BEGIN Supplied records

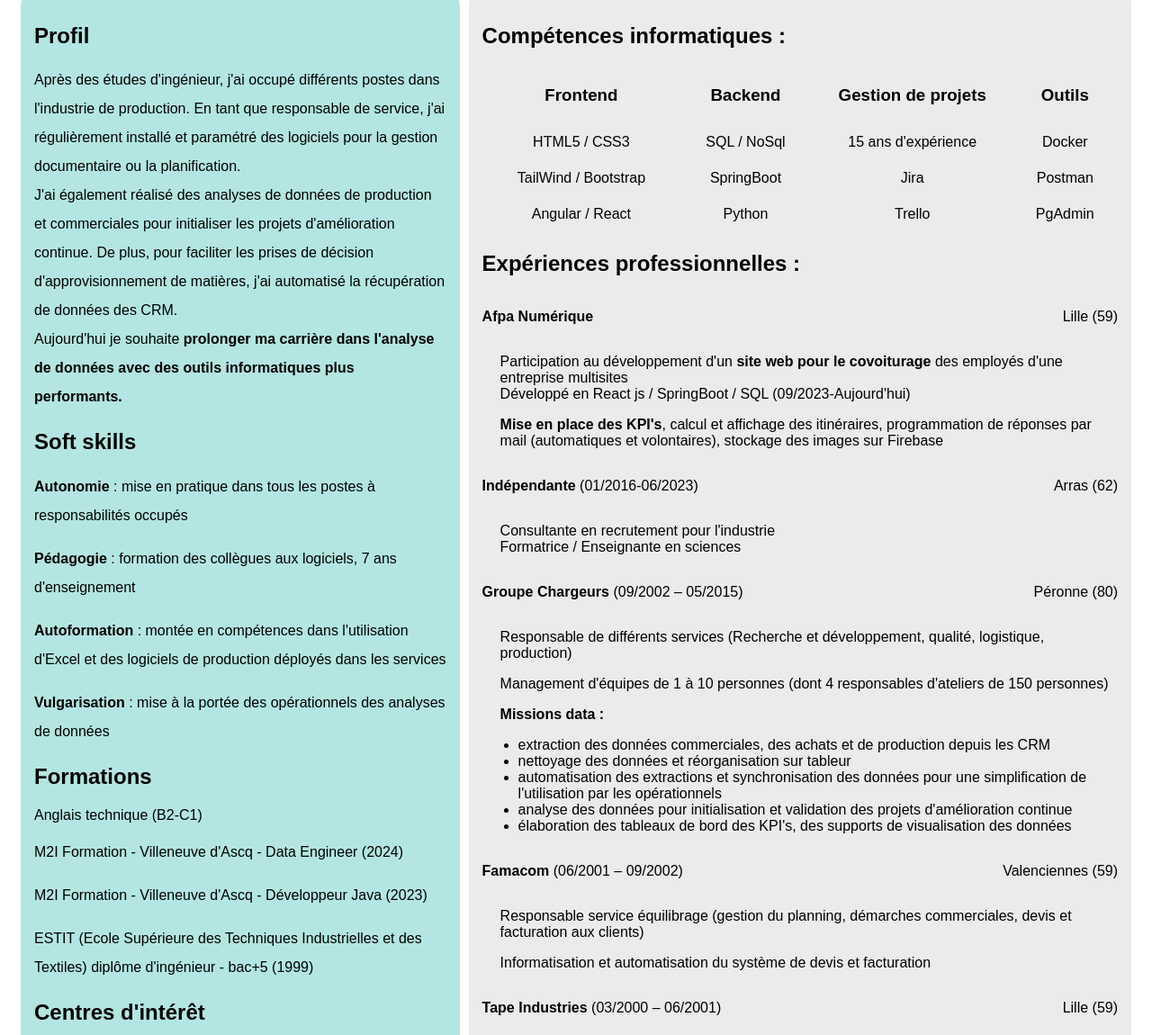
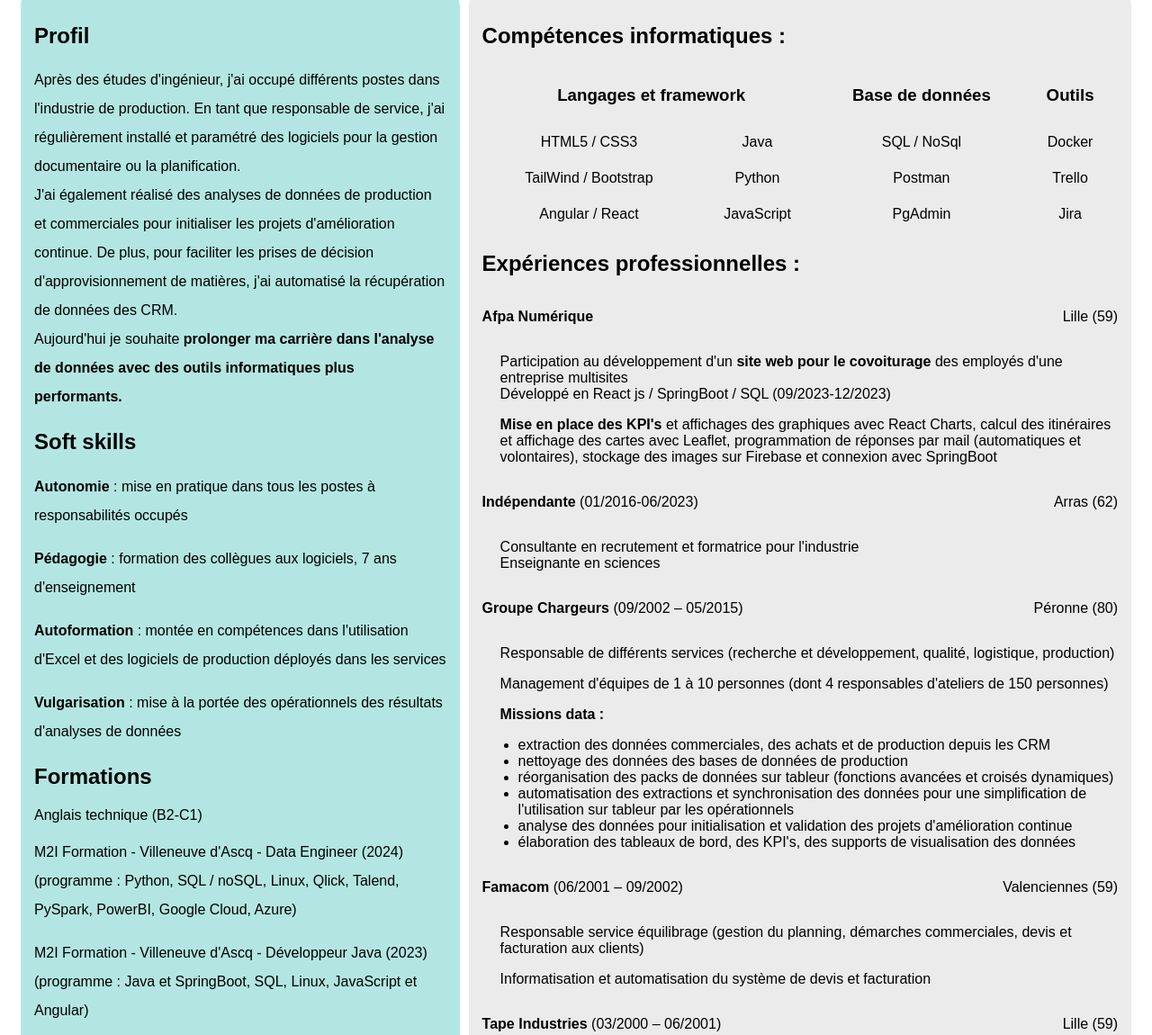
Before and after one commit to hesolean/CV_Data, a plain HTML site: page index.html in a window 1280 px wide. Shown: the part 297-1447 px from the top of the page at 90% size. Drawn offline with Linux system fonts and the light colour scheme.

Commit message:
mise à jour du CV

```diff
--- a/index.html
+++ b/index.html
@@ -5,7 +5,7 @@
     <meta http-equiv="X-UA-Compatible" content="IE=edge" />
     <meta name="viewport" content="width=device-width, initial-scale=1.0" />
     <link href="style.css" rel="stylesheet" />
-    <title>CV Dev</title>
+    <title>CV Data</title>
   </head>
 
   <body>
@@ -97,16 +97,17 @@
           services
         </p>
         <p class="interligne">
-          <strong>Vulgarisation</strong> : mise à la portée des opérationnels des
-          analyses de données
+          <strong>Vulgarisation</strong> : mise à la portée des opérationnels des résultats d'analyses de données
         </p>
         <h2>Formations</h2>
         <p>Anglais technique (B2-C1)</p>
         <p class="interligne">
           M2I Formation - Villeneuve d'Ascq - Data Engineer (2024)
+          <br>(programme : Python, SQL / noSQL, Linux, Qlick, Talend, PySpark, PowerBI, Google Cloud, Azure)
         </p>
         <p class="interligne">
           M2I Formation - Villeneuve d'Ascq - Développeur Java (2023)
+          <br>(programme : Java et SpringBoot, SQL, Linux, JavaScript et Angular)
         </p>
         <p class="interligne">
           ESTIT (Ecole Supérieure des Techniques Industrielles et des Textiles)
@@ -119,30 +120,29 @@
         <h2>Compétences informatiques :</h2>
         <table>
           <tr>
-            <th><h3>Frontend</h3></th>
-            <th><h3>Backend</h3></th>
+            <th colspan="2"><h3>Langages et framework</h3></th>
             <th>
-              <h3>Gestion de projets</h3>
+              <h3>Base de données</h3>
             </th>
             <th><h3>Outils</h3></th>
           </tr>
           <tr>
             <td>HTML5 / CSS3</td>
+            <td>Java</td>
             <td>SQL / NoSql</td>
-            <td>15 ans d'expérience</td>
             <td>Docker</td>
           </tr>
           <tr>
             <td>TailWind / Bootstrap</td>
-            <td>SpringBoot</td>
-            <td>Jira</td>
+            <td>Python</td>
             <td>Postman</td>
+            <td>Trello</td>
           </tr>
           <tr>
             <td>Angular / React</td>
-            <td>Python</td>
-            <td>Trello</td>
+            <td>JavaScript</td>
             <td>PgAdmin</td>
+            <td>Jira</td>
           </tr>
         </table>
         <h2>Expériences professionnelles :</h2>
@@ -156,18 +156,21 @@
             <strong>site web pour le covoiturage</strong> des employés d'une
             entreprise multisites
             <br/>Développé en
-            React js / SpringBoot / SQL (09/2023-Aujourd'hui)
+            React js / SpringBoot / SQL (09/2023-12/2023)
           </p>
           <p class="retrait">
-            <strong>Mise en place des KPI's</strong>, calcul et affichage des itinéraires, programmation de réponses par mail (automatiques et volontaires), stockage des images sur Firebase
+            <strong>Mise en place des KPI's</strong> et affichages des graphiques avec React Charts,
+            calcul des itinéraires et affichage des cartes avec Leaflet,
+            programmation de réponses par mail (automatiques et volontaires), stockage des images sur Firebase
+            et connexion avec SpringBoot
           </p>
           <div class="experiences">
             <p><strong>Indépendante</strong>  (01/2016-06/2023)</p>
             <p>Arras (62)</p>
           </div>
           <p class="retrait">
-            Consultante en recrutement pour l'industrie
-            <br/>Formatrice / Enseignante en sciences
+            Consultante en recrutement et formatrice pour l'industrie
+            <br/>Enseignante en sciences
           </p>
           <p class="retrait">
 
@@ -177,7 +180,7 @@
             <p>Péronne (80)</p>
           </div>
           <p class="retrait">
-            Responsable de différents services (Recherche et développement, qualité, logistique, production)
+            Responsable de différents services (recherche et développement, qualité, logistique, production)
           </p>
           <p class="retrait">
             Management d'équipes de 1 à 10 personnes (dont 4 responsables d'ateliers de 150 personnes)
@@ -186,10 +189,11 @@
             <strong>Missions data :</strong>
             <ul>
               <li>extraction des données commerciales, des achats et de production depuis les CRM</li>
-              <li>nettoyage des données et réorganisation sur tableur</li>
-              <li>automatisation des extractions et synchronisation des données pour une simplification de l'utilisation par les opérationnels</li>
+              <li>nettoyage des données des bases de données de production</li>
+              <li>réorganisation des packs de données sur tableur (fonctions avancées et croisés dynamiques)</li>
+              <li>automatisation des extractions et synchronisation des données pour une simplification de l'utilisation sur tableur par les opérationnels</li>
               <li>analyse des données pour initialisation et validation des projets d'amélioration continue</li>
-              <li>élaboration des tableaux de bord des KPI's, des supports de visualisation des données</li>
+              <li>élaboration des tableaux de bord, des KPI's, des supports de visualisation des données</li>
             </ul>
           </p>
           <div class="experiences">
```
Also changed, not shown: 2 other files.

END Supplied records

**About this task**
Where a line above holds the string "avec", show that line.

**Task response**
+            <strong>Mise en place des KPI's</strong> et affichages des graphiques avec React Charts,
+            calcul des itinéraires et affichage des cartes avec Leaflet,
+            et connexion avec SpringBoot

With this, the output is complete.